As the result of an approach by Royal Naval Air Service officers who had been operating armoured cars on the Western Front, the First Lord of the Admiralty, Winston Churchill formed the Landships Committee, on 20 February 1915. The Director of Naval Construction for the Royal Navy, Eustace Tennyson d'Eyncourt, was appointed to head the Committee in view of his experience with the engineering methods it was felt might be required; the two other members were naval officers, and a number of industrialists were engaged as consultants. So many played a part in its long and complicated development that it is not possible to name any individual as the sole inventor of the tank, though the British Government later made proportionate cash awards to those it considered to have contributed.
Their first design, Little Willie, ran for the first time in September 1915 and served to develop the form of the track but an improved design, better able to cross trenches, swiftly followed and in January 1916 the prototype, nicknamed "Mother", was adopted as the design for future tanks. Production models of "Male" tanks (armed with naval cannon and machine guns) and "Females" (carrying only machine-guns) would go on to fight in history's first tank action at the Somme in September 1916.
The first tank to engage in battle was designated D1, a British Mark I Male, during the Battle of Flers-Courcelette (part of the wider Somme offensive) on 15 September 1916. The performance of the tanks was patchy. Of the 49 ordered only 32 were able to reach their assigned start positions on the battlefield and of them, seven failed to start - leaving 25 moving forward at the commencement of the attack. In the end, the tanks proved to be largely a psychological asset, emboldening the attackers and intimidating the defenders where they moved forward. Tactically however, they provided little advantage or support to the attackers with most breaking down or becoming immobilized in the terrain of the battlefield and only nine actually reaching and penetrating the German lines. Even where they were successful they were hard pressed to advance across the cratered battlefield faster than a soldier's walking pace.

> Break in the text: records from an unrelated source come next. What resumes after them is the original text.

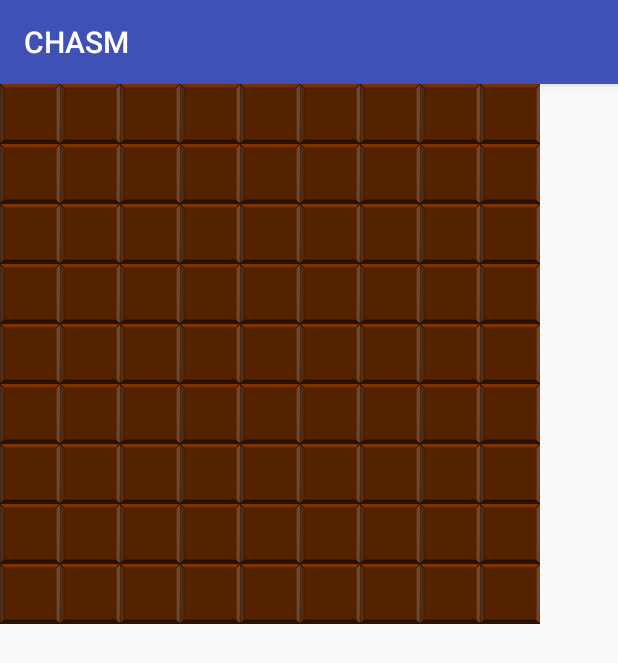
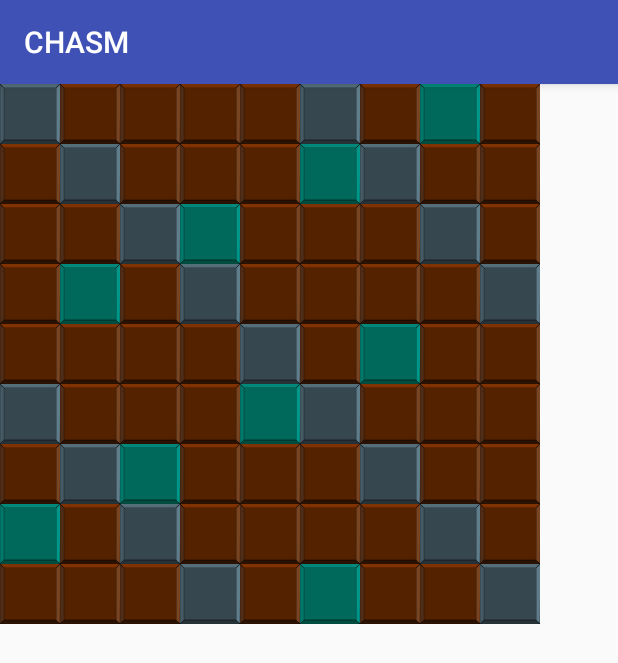
Before and after one commit to DCrowder/CHASM-rev1, an Android app: the screen it shows after launch (GameActivity), on a phone screen of 412 x 824 dp. Shown: the top 663 px of the screen. Run offline under Robolectric (Android 15) with nearby library versions, the phone set to English and light mode, and no system bars.

Commit message:
Added functionality for a static builder class inside of the LevelEngineer class.  The onCreateView loop now pulls the tiles from builder instead of statically.
Next steps: Create a view window for 9x9 based on the current "position" in a level.

```diff
--- a/app/src/main/java/com/gmail/dtcrowder/dev/chasm/CurrentLevelBuilder.java
+++ /dev/null
@@ -1,69 +0,0 @@
-package com.gmail.dtcrowder.dev.chasm;
-
-import android.content.Context;
-import android.graphics.PixelFormat;
-import android.media.Image;
-import android.os.Bundle;
-import android.util.Log;
-import android.widget.GridLayout;
-import android.widget.ImageView;
-
-import java.lang.reflect.Array;
-import java.util.ArrayList;
-import java.util.List;
-
-/**
- * Created by David Crowder on 10/30/2016.
- */
-
-public class CurrentLevelBuilder implements LevelBuilder {
-
-    private static final String TAG = "Builder";
-
-    private Context mContext;
-    private GridLayout mGrid;
-    private ArrayList<ImageView> tiles;
-    private final int GRID_SIZE;       // Currently unchanging.  Change to gridlayout's current value later.
-
-    public CurrentLevelBuilder(Context context) {
-        Log.d(TAG, "Builder constructor called");
-        mContext = context;
-        tiles = new ArrayList<>();                 // Create a new ArrayList of tiles for the builder
-        GRID_SIZE = 81;
-    }
-
-
-    @Override
-    public ArrayList<ImageView> buildGrid() {
-
-        float density = mContext.getResources().getDisplayMetrics().density;
-        int dpTile = 40;
-        int pxTile = dpTile * (int) density;
-
-        ImageView tile;       // For every space on the GridLayout, create an ImageView
-
-        Log.d(TAG, "Before tile constructor");
-        tile = new ImageView(mContext);
-
-        Log.d(TAG, "After tile constructor");
-
-        tile.setImageResource(R.drawable.tile);         // Set the ImageView to the basic tile
-
-        for (int i = 0; i < GRID_SIZE; i++) {
-            tiles.add(tile);                                // Add the basic ImageView tile to the ArrayList tiles
-        }
-
-        return tiles;
-
-    }
-
-    @Override
-    public void buildHeroes() {
-        // To-do
-    }
-
-    @Override
-    public void buildEnemies() {
-        // To-do
-    }
-}
--- a/app/src/main/java/com/gmail/dtcrowder/dev/chasm/GameFragment.java
+++ b/app/src/main/java/com/gmail/dtcrowder/dev/chasm/GameFragment.java
@@ -5,6 +5,7 @@ import android.os.Bundle;
 import android.support.v4.app.Fragment;
 import android.text.Layout;
 import android.util.Log;
+import android.util.SparseIntArray;
 import android.view.LayoutInflater;
 import android.view.View;
 import android.view.ViewGroup;
@@ -22,8 +23,9 @@ import java.util.List;
 public class GameFragment extends Fragment {
 
     private LevelEngineer mEngineer;
-    private ArrayList mGrid;
+    private SparseIntArray mGrid;
     private GridLayout mGridLayout;
+    private ImageView mCurrentTile;
 
     public final String TAG = "Grid";
     //private ImageView mTile;
@@ -33,17 +35,20 @@ public class GameFragment extends Fragment {
 
         View v = inflater.inflate(R.layout.fragment_game, container, false);
         mEngineer = new LevelEngineer(getContext());
-        mEngineer.setGrid();
+        mEngineer.orderGrid();
         mGrid = mEngineer.getGrid();
         GridLayout mGridLayout = (GridLayout) v.findViewById(R.id.LevelGrid);
+        ImageView mCurrentTile = (ImageView) v.findViewById(R.id.tile);
 
-/** TODO: 10/31/2016 Encapsulate Grid build in LevelBuilder
- *  It's important that the fragment knows nothing about how a level is built.
- *  This allows for the builder to be used in any class.
- */
+        /** TODO: 10/31/2016 Encapsulate Grid build in LevelBuilder
+         *  It's important that the fragment knows nothing about how a level is built.
+         *  This allows for the builder to be used in any class.
+         */
 
         for (int i = 0; i < 81; i++) {
-            View mTile = inflater.inflate(R.layout.tile, null);
+
+            ImageView mTile = (ImageView) inflater.inflate(R.layout.tile, null);
+            mTile.setImageResource(mGrid.get(i));
             mGridLayout.addView(mTile);
         }
 
--- /dev/null
+++ b/app/src/main/java/com/gmail/dtcrowder/dev/chasm/Level.java
@@ -0,0 +1,23 @@
+package com.gmail.dtcrowder.dev.chasm;
+
+/**
+ * Created by David Crowder on 11/3/2016.
+ */
+
+public interface Level {
+
+    int[][][] mGridImages = {};    // x, y, z values of the grid
+
+    int[][][] mHeroImages = {};    // initial location of hero(es)
+
+    int[][][] mEnemyImages = {};   // initial location of enemies
+
+    // // TODO: 11/4/2016 Add methods for pulling info from SQLite.
+
+    // Insert SQL query here
+    int[][][] fetchLevel();
+
+
+
+
+}
--- a/app/src/main/java/com/gmail/dtcrowder/dev/chasm/LevelBuilder.java
+++ b/app/src/main/java/com/gmail/dtcrowder/dev/chasm/LevelBuilder.java
@@ -1,6 +1,7 @@
 package com.gmail.dtcrowder.dev.chasm;
 
 import android.content.Context;
+import android.util.SparseIntArray;
 import android.widget.GridLayout;
 import android.widget.ImageView;
 
@@ -15,7 +16,7 @@ import java.util.List;
  */
 public interface LevelBuilder {
 
-    List<ImageView> buildGrid();
+    SparseIntArray buildGrid();
 
     void buildHeroes();
 
--- a/app/src/main/java/com/gmail/dtcrowder/dev/chasm/LevelEngineer.java
+++ b/app/src/main/java/com/gmail/dtcrowder/dev/chasm/LevelEngineer.java
@@ -1,12 +1,15 @@
 package com.gmail.dtcrowder.dev.chasm;
 
 import android.content.Context;
+import android.support.v4.util.ArrayMap;
+import android.support.v4.util.SparseArrayCompat;
 import android.util.Log;
+import android.util.SparseIntArray;
 import android.widget.GridLayout;
 import android.widget.ImageView;
 
 import java.util.ArrayList;
-import java.util.List;
+
 
 /**
  * Created by David Crowder on 10/30/2016.
@@ -15,7 +18,9 @@ import java.util.List;
 public class LevelEngineer {
 
     private CurrentLevelBuilder mBuilder;
-    private ArrayList<ImageView> mGrid;
+    private SparseIntArray mGrid;
+    private SparseIntArray mHeroes;
+    private SparseIntArray mEnemies;
     private Context mContext;
     public static final String TAG = "Engineer";
 
@@ -25,16 +30,72 @@ public class LevelEngineer {
         mBuilder = new CurrentLevelBuilder(mContext);
     }
 
-    public ArrayList getGrid() {
+    public SparseIntArray getGrid() {
         return mGrid;
     }
 
-    public void setGrid() {
+    public void orderGrid() {
         Log.d(TAG, "setGrid() called");
         mGrid = mBuilder.buildGrid();
+
 
     }
 
 
+    /**
+     * Created by David Crowder on 10/30/2016.
+     */
 
+    private static class CurrentLevelBuilder implements LevelBuilder {
+
+        private static final String TAG = "Builder";
+
+        private Context mContext;
+        private GridLayout mGrid;
+        private SparseIntArray tiles;
+        private final int GRID_SIZE;       // Currently unchanging.  Change to gridlayout's current value later.
+
+        public CurrentLevelBuilder(Context context) {
+            Log.d(TAG, "Builder constructor called");
+            mContext = context;
+            tiles = new SparseIntArray();                 // Create a new ArrayList of tiles for the builder
+            GRID_SIZE = 81;
+        }
+
+
+        @Override
+        public SparseIntArray buildGrid() {
+
+            float density = mContext.getResources().getDisplayMetrics().density;
+            int dpTile = 40;
+            int pxTile = dpTile * (int) density;
+
+            int tile;       // For every space on the GridLayout, create an ImageView
+
+            for (int i = 0; i < GRID_SIZE; i++) {       // i is the model id
+                int j =R.drawable.tile;      // j is the view value
+                if (i%5 == 0) {
+                    j = R.drawable.tile2;
+                }
+                else if (i%7 == 0) {
+                    j = R.drawable.tile3;
+                }
+                tiles.append(i, j);                                // Adds a random tile to the sparsearray
+                Log.d(TAG, "Inside buildGrid()");
+            }
+
+            return tiles;
+
+        }
+
+        @Override
+        public void buildHeroes() {
+            // To-do
+        }
+
+        @Override
+        public void buildEnemies() {
+            // To-do
+        }
+    }
 }
--- /dev/null
+++ b/app/src/main/java/com/gmail/dtcrowder/dev/chasm/LevelLab.java
@@ -0,0 +1,25 @@
+package com.gmail.dtcrowder.dev.chasm;
+
+/**
+ * Created by David Crowder on 11/3/2016.
+ *
+ * LevelLab currently holds the values of the current level.
+ *
+ * This will initially be held in sqlite but will be moved to firebase (11/3/16).
+ */
+
+public class LevelLab implements Level {
+
+    private int[][][] mCurrentLevel;
+
+    private int currentLevel(int index) {
+        // Grab from existing fetcher class
+        return 0;
+    }
+
+    @Override
+    public int[][][] fetchLevel() {
+
+        return new int[0][][];
+    }
+}
--- /dev/null
+++ b/app/src/main/java/com/gmail/dtcrowder/dev/chasm/LevelTest.java
@@ -0,0 +1,14 @@
+package com.gmail.dtcrowder.dev.chasm;
+
+/**
+ * Created by David Crowder on 11/4/2016.
+ */
+
+public class LevelTest implements Level {
+
+
+    @Override
+    public int[][][] fetchLevel() {
+        return new int[0][][];
+    }
+}
--- /dev/null
+++ b/app/src/main/res/drawable/tile2.xml
@@ -0,0 +1,42 @@
+<?xml version="1.0" encoding="utf-8"?>
+<vector xmlns:android="http://schemas.android.com/apk/res/android"
+    android:width="40dp"
+    android:height="40dp"
+    android:viewportWidth="120"
+    android:viewportHeight="120">
+    <path
+        android:name="rect3373"
+        android:fillColor="#000000"
+        android:pathData="M-3.14182e-8,0.20909 L119.998,0.20909 L119.998,119.977 L0,119.977 Z" />
+    <path
+        android:name="path3364"
+        android:fillColor="#263238"
+        android:pathData="M4.1523,116.263 L7.8671,112.548 L59.9986,112.548 L112.13,112.548
+L115.845,116.263 L119.559,119.977 L59.998,119.977 L0.4371,119.977
+L4.15192,116.263 Z" />
+    <path
+        android:name="path3368"
+        android:fillColor="#37474f"
+        android:pathData="M8.30715,59.7417 L8.30715,7.9891 L60.1439,7.9891 L111.981,7.9891
+L111.981,59.7417 L111.981,111.494 L60.1439,111.494 L8.3071,111.494
+L8.3071,59.7417 Z" />
+    <path
+        android:name="path3366"
+        android:fillColor="#455a64"
+        android:pathData="M0.286627,59.9421 L0.286627,0.6104 L4.0097,4.32487 L7.73279,8.03934
+L7.73279,59.942 L7.73279,111.845 L4.00971,115.56 L0.28664,119.274
+L0.28664,59.9421 Z" />
+    <path
+        android:name="path3370"
+        android:fillColor="#546e7a"
+        android:pathData="M4.43892,3.72258 L0.72411,0.00811 L59.9986,0.00811 L119.273,0.00811
+L115.558,3.72258 L111.844,7.43705 L59.999,7.43705 L8.1541,7.43705
+L4.43929,3.72258 Z" />
+    <path
+        android:name="path3372"
+        android:fillColor="#607d8b"
+        android:pathData="M116.201,115.76 L112.554,112.096 L112.554,60.0425 L112.554,7.9891
+L116.277,4.27463 L120,0.56016 L120,59.9421
+C120,92.6198,119.966,119.325,119.924,119.325
+C119.882,119.325,118.207,117.668,116.201,115.66 Z" />
+</vector>
--- /dev/null
+++ b/app/src/main/res/drawable/tile3.xml
@@ -0,0 +1,42 @@
+<?xml version="1.0" encoding="utf-8"?>
+<vector xmlns:android="http://schemas.android.com/apk/res/android"
+    android:width="40dp"
+    android:height="40dp"
+    android:viewportWidth="120"
+    android:viewportHeight="120">
+    <path
+        android:name="rect3373"
+        android:fillColor="#000000"
+        android:pathData="M-3.14182e-8,0.20909 L119.998,0.20909 L119.998,119.977 L0,119.977 Z" />
+    <path
+        android:name="path3364"
+        android:fillColor="#004d40"
+        android:pathData="M4.1523,116.263 L7.8671,112.548 L59.9986,112.548 L112.13,112.548
+L115.845,116.263 L119.559,119.977 L59.998,119.977 L0.4371,119.977
+L4.15192,116.263 Z" />
+    <path
+        android:name="path3368"
+        android:fillColor="#00695c"
+        android:pathData="M8.30715,59.7417 L8.30715,7.9891 L60.1439,7.9891 L111.981,7.9891
+L111.981,59.7417 L111.981,111.494 L60.1439,111.494 L8.3071,111.494
+L8.3071,59.7417 Z" />
+    <path
+        android:name="path3366"
+        android:fillColor="#00796b"
+        android:pathData="M0.286627,59.9421 L0.286627,0.6104 L4.0097,4.32487 L7.73279,8.03934
+L7.73279,59.942 L7.73279,111.845 L4.00971,115.56 L0.28664,119.274
+L0.28664,59.9421 Z" />
+    <path
+        android:name="path3370"
+        android:fillColor="#00897b"
+        android:pathData="M4.43892,3.72258 L0.72411,0.00811 L59.9986,0.00811 L119.273,0.00811
+L115.558,3.72258 L111.844,7.43705 L59.999,7.43705 L8.1541,7.43705
+L4.43929,3.72258 Z" />
+    <path
+        android:name="path3372"
+        android:fillColor="#009688"
+        android:pathData="M116.201,115.76 L112.554,112.096 L112.554,60.0425 L112.554,7.9891
+L116.277,4.27463 L120,0.56016 L120,59.9421
+C120,92.6198,119.966,119.325,119.924,119.325
+C119.882,119.325,118.207,117.668,116.201,115.66 Z" />
+</vector>
```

When Winston Churchill, formerly head of the Landships Committee but now a backbench MP, heard of the tanks use and performance at Flers-Courcelette he responded: "This priceless conception, containing if used in its integrity and on a sufficient scale, the certainty of a great and brilliant victory, was revealed to the Germans for the mere petty purpose of taking a few ruined villages". The flaws that were exposed in the designs of the Mark I at Flers–Courcelette led to design improvements and the development of better tactics, which made the tank a formidable weapon by the war's end.